» **Instructions for the task**
Tell how many lines in the data contain the word "loadAppVersion", and leave out everything else.

» **Data extracts**
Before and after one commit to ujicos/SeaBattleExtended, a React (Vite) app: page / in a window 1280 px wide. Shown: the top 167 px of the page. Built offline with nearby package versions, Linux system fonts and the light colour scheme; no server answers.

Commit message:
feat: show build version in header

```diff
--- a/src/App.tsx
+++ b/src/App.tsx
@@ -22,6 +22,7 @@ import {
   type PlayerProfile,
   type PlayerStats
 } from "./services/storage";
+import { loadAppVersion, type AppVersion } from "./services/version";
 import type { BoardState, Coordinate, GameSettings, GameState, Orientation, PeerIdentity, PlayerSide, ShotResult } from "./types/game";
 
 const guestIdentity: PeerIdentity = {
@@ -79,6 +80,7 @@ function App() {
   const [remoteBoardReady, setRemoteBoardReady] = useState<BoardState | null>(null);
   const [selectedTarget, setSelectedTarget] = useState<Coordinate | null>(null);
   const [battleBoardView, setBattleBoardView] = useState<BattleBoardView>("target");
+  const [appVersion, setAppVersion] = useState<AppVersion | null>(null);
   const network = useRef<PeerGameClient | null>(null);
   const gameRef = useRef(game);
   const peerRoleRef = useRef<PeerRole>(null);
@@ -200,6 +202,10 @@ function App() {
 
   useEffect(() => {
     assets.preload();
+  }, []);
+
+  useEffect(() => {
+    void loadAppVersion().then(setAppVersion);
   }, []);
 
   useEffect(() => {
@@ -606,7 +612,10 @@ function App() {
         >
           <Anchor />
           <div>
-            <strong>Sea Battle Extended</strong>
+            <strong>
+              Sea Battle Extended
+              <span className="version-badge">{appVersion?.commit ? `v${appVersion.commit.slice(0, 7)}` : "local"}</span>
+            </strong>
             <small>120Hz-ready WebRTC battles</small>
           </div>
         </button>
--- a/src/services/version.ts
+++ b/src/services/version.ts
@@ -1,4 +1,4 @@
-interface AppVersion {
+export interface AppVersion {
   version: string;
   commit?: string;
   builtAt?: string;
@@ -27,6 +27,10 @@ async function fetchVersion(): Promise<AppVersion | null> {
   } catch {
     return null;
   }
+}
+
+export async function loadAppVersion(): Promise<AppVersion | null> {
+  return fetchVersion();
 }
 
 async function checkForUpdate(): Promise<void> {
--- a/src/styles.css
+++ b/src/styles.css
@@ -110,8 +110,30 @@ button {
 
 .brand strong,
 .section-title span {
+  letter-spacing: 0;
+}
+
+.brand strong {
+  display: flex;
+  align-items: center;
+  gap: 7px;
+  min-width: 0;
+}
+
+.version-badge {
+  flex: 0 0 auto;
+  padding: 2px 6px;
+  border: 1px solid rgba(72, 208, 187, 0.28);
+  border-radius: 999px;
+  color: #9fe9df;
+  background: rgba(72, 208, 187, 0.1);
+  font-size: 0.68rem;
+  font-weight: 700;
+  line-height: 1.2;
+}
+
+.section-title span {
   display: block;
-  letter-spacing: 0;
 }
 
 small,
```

» **Result below**
3